Exercise prompt: When the word "footer" shows up in a line of the records below, copy that line.

Available data:

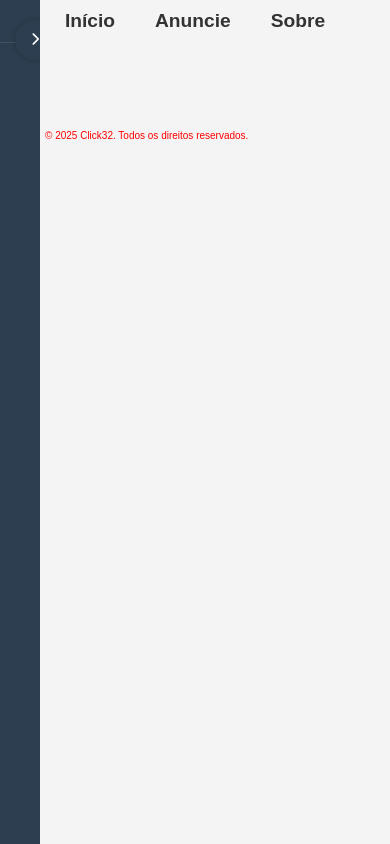
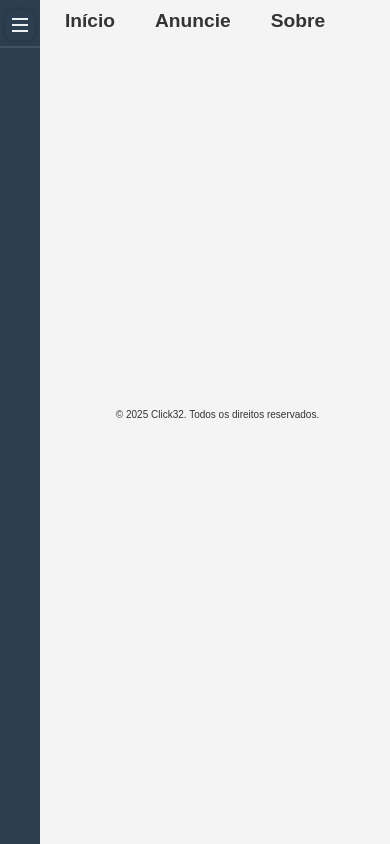
Before and after one commit to cristian-santiago/click32, a Django app: template vitrine/templates/store_detail.html in a window 390 px wide. Run offline with Django 5.2, Linux system fonts and the light colour scheme; the template is opened without the code that fills it, so the values that code supplies are empty.

Commit message:
Refactor sidebar toggle: replace arrow with hamburger icon, fix X alignment, center in collapsed state, position right in expanded; restore dropdown auto-open on expand after collapsed click; remove updateToggleIcon

```diff
--- a/vitrine/static/css/footer.css
+++ b/vitrine/static/css/footer.css
@@ -1,12 +1,11 @@
 footer {
-    color: red;
+    color: #333333;
     font-size: 10px;
-    text-align: center;
     padding-left: 45px;
-    display: flex;
+
 }
 
 footer p {
-margin-bottom: 50px;
-
+margin-bottom: 0;
+text-align: center;
 }
--- a/vitrine/static/css/home.css
+++ b/vitrine/static/css/home.css
@@ -7,6 +7,10 @@
     margin: auto;
     overflow-y: auto;
     -webkit-overflow-scrolling: touch;
+
+}
+.store-list::-webkit-scrollbar{
+    display: none;
 }
 
 .store-banner {
--- a/vitrine/static/css/store_detail.css
+++ b/vitrine/static/css/store_detail.css
@@ -3,7 +3,7 @@
     margin: 0 auto;
     padding: 0px 5px;
     padding-left: 45px;
-
+    padding-top: 13px;
 }
 
 .carousel-container {
@@ -12,6 +12,11 @@
     gap: 20px;
     scroll-snap-type: x mandatory;
     -webkit-overflow-scrolling: touch;
+    scroll-behavior: smooth;
+    -webkit-scroll-snap-type: x mandatory;
+    touch-action: pan-x;
+    scrollbar-width: none;
+    -ms-overflow-style: none;
 }
 
 .carousel-container::-webkit-scrollbar {
@@ -27,7 +32,7 @@
 
 .carousel-item img {
     width: 100%;
-    aspect-ratio: 4 / 3 ;
+    aspect-ratio: 4 / 3;
     object-fit: cover;
     border-radius: 10px;
     display: block;
@@ -39,11 +44,9 @@
     gap: 15px;
     flex-wrap: wrap;
     list-style: none;
-    padding-left: 45px  ;
+    padding-left: 45px;
     margin: 50px 0;
     justify-content: center;
-
-
 }
 
 .social-icons li {
@@ -51,29 +54,69 @@
 }
 
 .social-icons img {
-    width: 40px; /* Tamanho padrão para ícones */
+    width: 40px;
     height: 40px;
-    object-fit: contain; /* Preserva proporções */
-    transition: transform 0.2s ease;
+    object-fit: contain;
+    transition: transform 0.2s ease; /* Para hover */
+    /* Animação de salto com pausa */
+    animation: jumpWave 3.5s ease-in-out infinite;
+    -webkit-animation: jumpWave 3.5s ease-in-out infinite;
+    will-change: transform;
+}
+
+/* Atraso progressivo para cada ícone */
+.social-icons li:nth-child(1) img { animation-delay: 0s; -webkit-animation-delay: 0s; }
+.social-icons li:nth-child(2) img { animation-delay: 0.1s; -webkit-animation-delay: 0.1s; }
+.social-icons li:nth-child(3) img { animation-delay: 0.2s; -webkit-animation-delay: 0.2s; }
+.social-icons li:nth-child(4) img { animation-delay: 0.3s; -webkit-animation-delay: 0.3s; }
+.social-icons li:nth-child(5) img { animation-delay: 0.4s; -webkit-animation-delay: 0.4s; }
+.social-icons li:nth-child(6) img { animation-delay: 0.5s; -webkit-animation-delay: 0.5s; }
+
+/* Animação de salto com pausa */
+@keyframes jumpWave {
+    0%, 10% {
+        transform: translateY(0); /* Posição inicial */
+    }
+    5% {
+        transform: translateY(-10px); /* Pico do salto */
+    }
+    10.1%, 100% {
+        transform: translateY(0); /* Pausa até o fim */
+    }
+}
+
+@-webkit-keyframes jumpWave {
+    0%, 10% {
+        -webkit-transform: translateY(0);
+    }
+    5% {
+        -webkit-transform: translateY(-10px);
+    }
+    10.1%, 100% {
+        -webkit-transform: translateY(0);
+    }
 }
 
 .social-icons img:hover {
-    transform: scale(1.1); /* Efeito hover */
+    transform: scale(1.1);
 }
 
 .description h1, h2 {
     color: #333333;
     text-align: center;
-    padding-left: 40px;
+    padding-left: 60px;
+    height: 56px;
+    padding-right: 20px;
 }
 
 .description p {
     color: #4A4A4A;
-    text-align: center;
     padding-left: 60px;
-    padding-right: 40px;
+    padding-right: 20px;
     text-align: justify;
     margin-top: 10px;
+    display: block;
+    height: 180px;
 }
 
 .description {
@@ -82,7 +125,7 @@
 
 @media (min-width: 768px) {
     .social-icons img {
-        width: 50px; /* Maior em desktop */
+        width: 50px;
         height: 50px;
     }
 }
@@ -98,7 +141,7 @@
     }
 
     .social-icons img {
-        width: 60px; /* Ainda maior em telas grandes */
+        width: 60px;
         height: 60px;
     }
 }
--- a/vitrine/static/css/tag_buttons.css
+++ b/vitrine/static/css/tag_buttons.css
@@ -70,7 +70,7 @@
 .menu {
     -webkit-overflow-scrolling: touch;
 }
-.toggle-btn {
+/* .toggle-btn {
     position: absolute;
     right: -15px;
     top: 20px;
@@ -85,6 +85,77 @@
     align-items: center;
     justify-content: center;
     box-shadow: 0 0 5px rgba(0, 0, 0, 0.2);
+}*/
+
+/* button */
+
+.toggle-btn {
+    position: absolute;
+    top: 10px; /* Mantém acima dos ícones */
+    z-index: 2000;
+    background: var(--sidebar-bg);
+    border: none;
+    width: 30px; /* Mesmo tamanho */
+    height: 30px;
+    border-radius: 8px;
+    display: flex;
+    flex-direction: column;
+    justify-content: center;
+    align-items: center;
+    cursor: pointer;
+    box-shadow: 0 0 5px rgba(0, 0, 0, 0.2);
+    padding: 6px;
+}
+
+/* Centraliza no estado colapsado */
+.sidebar.collapsed .toggle-btn {
+    left: 0;
+    right: 0;
+    margin: 0 auto; /* Centraliza nos 40px */
+}
+
+/* Posiciona no canto direito no estado aberto */
+.sidebar:not(.collapsed) .toggle-btn {
+    right: 10px; /* Alinha à direita com margem */
+}
+
+/* Estilizar as três listras */
+.toggle-btn::before,
+.toggle-btn::after,
+.toggle-btn span {
+    content: '';
+    display: block;
+    width: 16px;
+    height: 2px;
+    background: var(--text-light);
+    margin: 2px 0;
+    transition: transform 0.3s ease, opacity 0.3s ease;
+}
+
+/* Estado colapsado: três listras */
+.sidebar.collapsed .toggle-btn::before {
+    transform: translateY(0) rotate(0);
+}
+
+.sidebar.collapsed .toggle-btn::after {
+    transform: translateY(0) rotate(0);
+}
+
+.sidebar.collapsed .toggle-btn span {
+    opacity: 1;
+}
+
+/* Estado expandido: transformar em "X" */
+.sidebar:not(.collapsed) .toggle-btn::before {
+    transform: translateY(6px) rotate(45deg); /* Ajustado para formar "X" simétrico */
+}
+
+.sidebar:not(.collapsed) .toggle-btn::after {
+    transform: translateY(-6px) rotate(-45deg); /* Ajustado para formar "X" simétrico */
+}
+
+.sidebar:not(.collapsed) .toggle-btn span {
+    opacity: 0; /* Esconde a linha do meio */
 }
 
 .main-content {
@@ -109,11 +180,20 @@
     padding: 0;
 }
 
+.sidebar.collapsed .profile {
+
+    border-bottom: 2px solid rgba(255, 255, 255, 0.1);
+}
+.sidebar.collapsed .profile h2 {
+    display: none;
+}
 .profile {
-    padding: 10px 0;
+    height: 48px;
     text-align: center;
-    border-bottom: 1px solid rgba(255, 255, 255, 0.1);
+    border-bottom: 2px solid rgba(255, 255, 255, 0.1);
     flex-shrink: 0;
+    align-items: center;
+    padding-top: 11px;
 }
 
 .profile h2 {
@@ -121,6 +201,9 @@
     white-space: nowrap;
     overflow: hidden;
     flex-shrink: 0;
+    color: aqua;
+
+
 }
 
 .profile p {
@@ -141,7 +224,6 @@
 
 .menu {
     list-style: none;
-    padding: 10px 0;
     display: flex;
     flex-direction: column;
     margin: 0;
--- a/vitrine/templates/_tag_buttons.html
+++ b/vitrine/templates/_tag_buttons.html
@@ -5,9 +5,7 @@
   <link rel="stylesheet" href="https://cdnjs.cloudflare.com/ajax/libs/font-awesome/6.4.0/css/all.min.css">
 {% endblock %}
 <div class="sidebar collapsed" id="sidebar">
-    <button class="toggle-btn" id="toggleBtn">
-        <i class="fas fa-chevron-left"></i>
-    </button>
+    <button class="toggle-btn" id="toggleBtn"><span></span></button>
 
     <div class="profile">
         <h2>Click32</h2>
@@ -46,24 +44,37 @@
 
     // 1. Configuração inicial
     const isMobile = window.innerWidth <= 768;
-        if (!isMobile && localStorage.getItem('sidebar-expanded') === 'true') {
+    const isExpanded = localStorage.getItem('sidebar-expanded') === 'true';
+
+    // Definir estado inicial do sidebar
+    if (!isMobile && isExpanded) {
         sidebar.classList.remove('collapsed');
+    } else {
+        sidebar.classList.add('collapsed'); // Garantir estado colapsado por padrão
     }
 
+    // Restaurar último dropdown aberto, se sidebar não estiver colapsada
     const lastOpenDropdown = localStorage.getItem('sidebar-last-dropdown');
     if (lastOpenDropdown && !sidebar.classList.contains('collapsed')) {
         openDropdown(lastOpenDropdown);
     }
 
-        updateToggleIcon();
+    // 2. Evento de clique no toggleBtn
+    toggleBtn.addEventListener('click', (e) => {
+        e.stopPropagation();
+        e.preventDefault();
+        sidebar.classList.toggle('collapsed');
+        localStorage.setItem('sidebar-expanded', !sidebar.classList.contains('collapsed'));
+        // Abrir o último dropdown ao expandir
+        if (!sidebar.classList.contains('collapsed')) {
+            const lastOpenDropdown = localStorage.getItem('sidebar-last-dropdown');
+            if (lastOpenDropdown) {
+                openDropdown(lastOpenDropdown);
+            }
+        }
+    });
 
     // Funções auxiliares
-        function updateToggleIcon() {
-            toggleBtn.innerHTML = sidebar.classList.contains('collapsed')
-                ? '<i class="fas fa-chevron-right"></i>'
-                : '<i class="fas fa-chevron-left"></i>';
-        }
-
     function openDropdown(group) {
         const target = document.querySelector(`[data-dropdown="${group}"]`);
         if (target) {
@@ -75,21 +86,7 @@
     function collapseSidebar() {
         sidebar.classList.add('collapsed');
         localStorage.setItem('sidebar-expanded', 'false');
-            updateToggleIcon();
     }
-
-        // 2. Evento de clique no toggle button
-        toggleBtn.addEventListener('click', (e) => {
-            e.stopPropagation();
-            e.preventDefault();
-            const wasCollapsed = sidebar.classList.contains('collapsed');
-            sidebar.classList.toggle('collapsed');
-            localStorage.setItem('sidebar-expanded', wasCollapsed ? 'true' : 'false');
-            if (wasCollapsed && lastOpenDropdown) {
-                openDropdown(lastOpenDropdown);
-            }
-            updateToggleIcon();
-        });
 
     // 3. Evento de clique nos itens do menu
     document.querySelectorAll('.menu-header').forEach(header => {
--- a/vitrine/templates/store_detail.html
+++ b/vitrine/templates/store_detail.html
@@ -14,11 +14,11 @@
 
   <div class="carousel-wrapper">
     <div class="carousel-container">
-      {% if store.main_banner %}
+     <!-- {% if store.main_banner %}
         <div class="carousel-item">
           <img src="{{ store.main_banner.url }}" alt="Main Banner">
         </div>
-      {% endif %}
+      {% endif %} -->
       {% if store.carousel_2 %}
         <div class="carousel-item">
           <img src="{{ store.carousel_2.url }}" alt="Carousel 2">
```
Also changed, not shown: vitrine/templates/advertise.html (+6 -1 lines). Lines whose indentation alone changed are shown as unchanged.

Completed exercise:
--- a/vitrine/static/css/footer.css
+++ b/vitrine/static/css/footer.css
 footer {
 footer p {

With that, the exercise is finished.